» **Task statement**: Count each line below that has the word "alias" in it, and give only the total.

═══ Input ═══

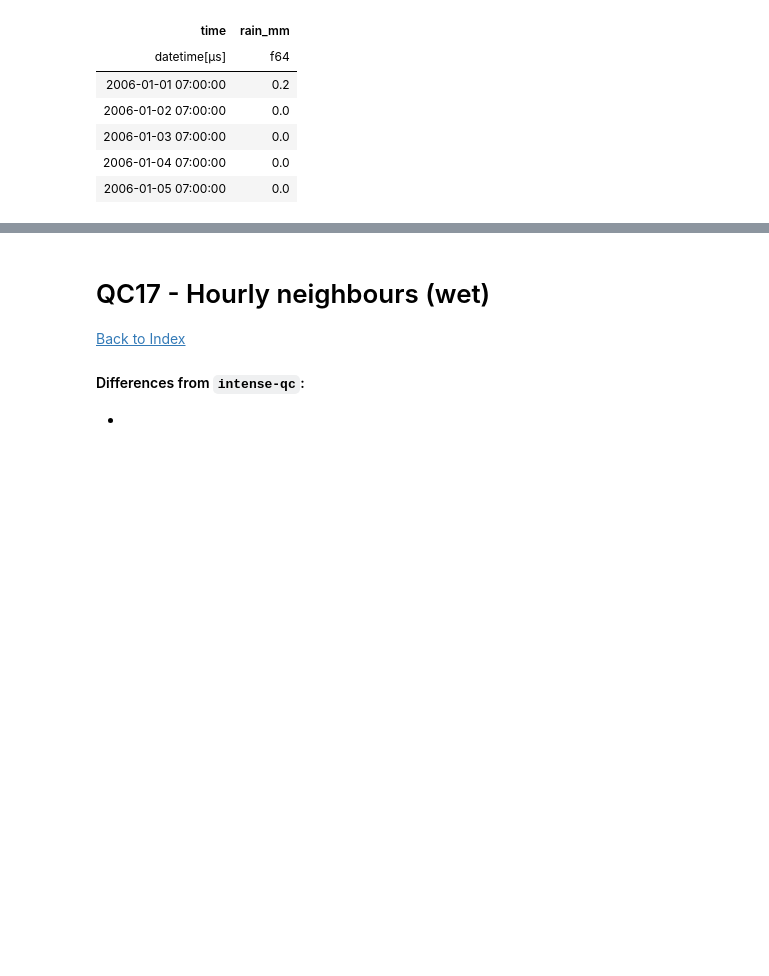
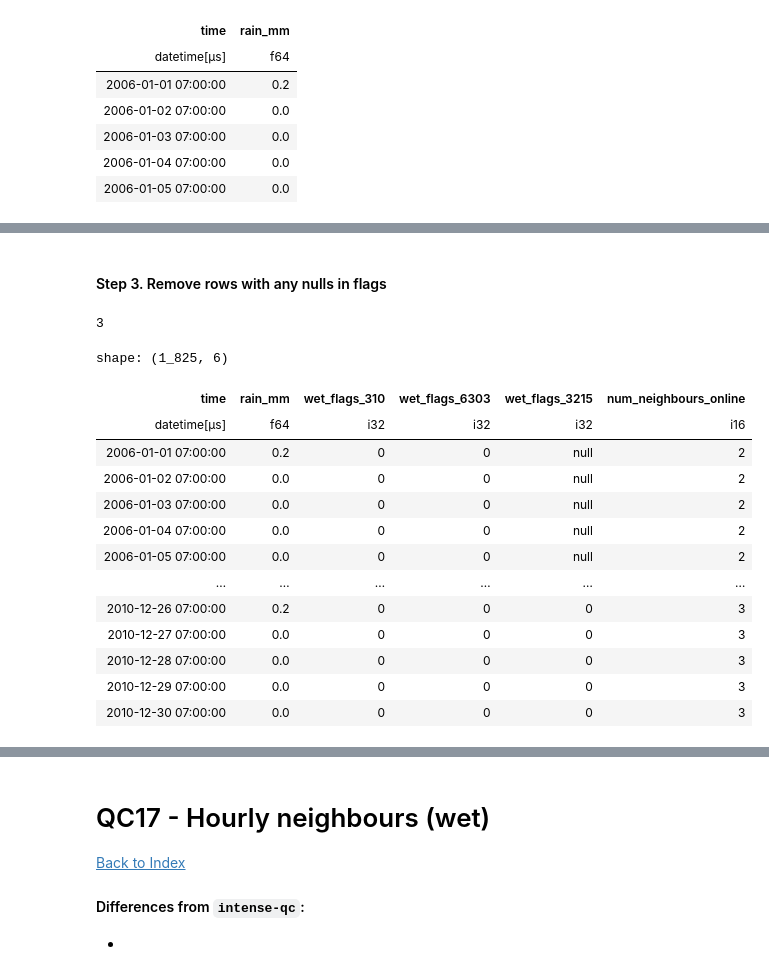
Before and after one commit to Thomasjkeel/RainfallQC-notebooks, a Jupyter notebook: notebooks/neighbour_checks.ipynb, the cells around one changed output, grey strips where cells are left out. Cells and saved outputs as stored; diff of their text form; code cells hidden in the pictures; blank space fills up the shorter version.

```diff
--- a/notebooks/neighbour_checks.ipynb
+++ b/notebooks/neighbour_checks.ipynb
@@ -1011,4 +1012,6 @@ existing_gpcc_daily_paths
 # %%
+all_data = target_gauge_daily.clone()
+
 for gpcc_id_to_use, gpcc_path in existing_gpcc_daily_paths.items():
     gpcc_id_name = gpcc_id_to_use.split("DE_")[1].lstrip("0")
     if len(gpcc_path) == 0:
@@ -1081,10 +1084,10 @@ for gpcc_id_to_use, gpcc_path in existing_gpcc_daily_paths.items():
             .when((pl.col(rain_col) >= 1.0) & (pl.col(f"{rain_col}_normalised_diff") > q95))
             .then(3)
             .otherwise(0)
-            .alias("wet_flags")
+            .alias(f"wet_flags_{gpcc_id_name}")
         )
     )
-
-    print(joined_gauges_gpcc_normalised_wet_flags["wet_flags"].value_counts())
+    all_data = all_data.join(joined_gauges_gpcc_normalised_wet_flags[['time', f"wet_flags_{gpcc_id_name}"]], on='time', how='left')
+    print(joined_gauges_gpcc_normalised_wet_flags[f"wet_flags_{gpcc_id_name}"].value_counts())
 # %% [output]
 shape: (4, 2)
@@ -1108,0 +1113,2 @@ shape: (4, 2)
+# %% [markdown]
+#### Step 3. Remove rows with any nulls in flags
@@ -1108,0 +1118,26 @@ shape: (4, 2)
+# %%
+num_neighbours = len(all_data.columns[2:])
+num_neighbours
+# %% [output]
+3
+# %%
+all_data_num_neighbours = all_data.with_columns(
+    (num_neighbours - pl.sum_horizontal(pl.all().exclude('time').is_null().cast(pl.Int16)))
+    .alias('num_neighbours_online')
+)
+all_data_num_neighbours
+# %% [output]
+shape: (1_825, 6)
+| time | rain_mm | wet_flags_310 | wet_flags_6303 | wet_flags_3215 | num_neighbours_online |
+| datetime[μs] | f64 | i32 | i32 | i32 | i16 |
+| 2006-01-01 07:00:00 | 0.2 | 0 | 0 | null | 2 |
+| 2006-01-02 07:00:00 | 0.0 | 0 | 0 | null | 2 |
+| 2006-01-03 07:00:00 | 0.0 | 0 | 0 | null | 2 |
+| 2006-01-04 07:00:00 | 0.0 | 0 | 0 | null | 2 |
+| 2006-01-05 07:00:00 | 0.0 | 0 | 0 | null | 2 |
+| … | … | … | … | … | … |
+| 2010-12-26 07:00:00 | 0.2 | 0 | 0 | 0 | 3 |
+| 2010-12-27 07:00:00 | 0.0 | 0 | 0 | 0 | 3 |
+| 2010-12-28 07:00:00 | 0.0 | 0 | 0 | 0 | 3 |
+| 2010-12-29 07:00:00 | 0.0 | 0 | 0 | 0 | 3 |
+| 2010-12-30 07:00:00 | 0.0 | 0 | 0 | 0 | 3 |
```
Also changed, not shown: parts of 23 cells of this notebook.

═══

» **Solution below**: 3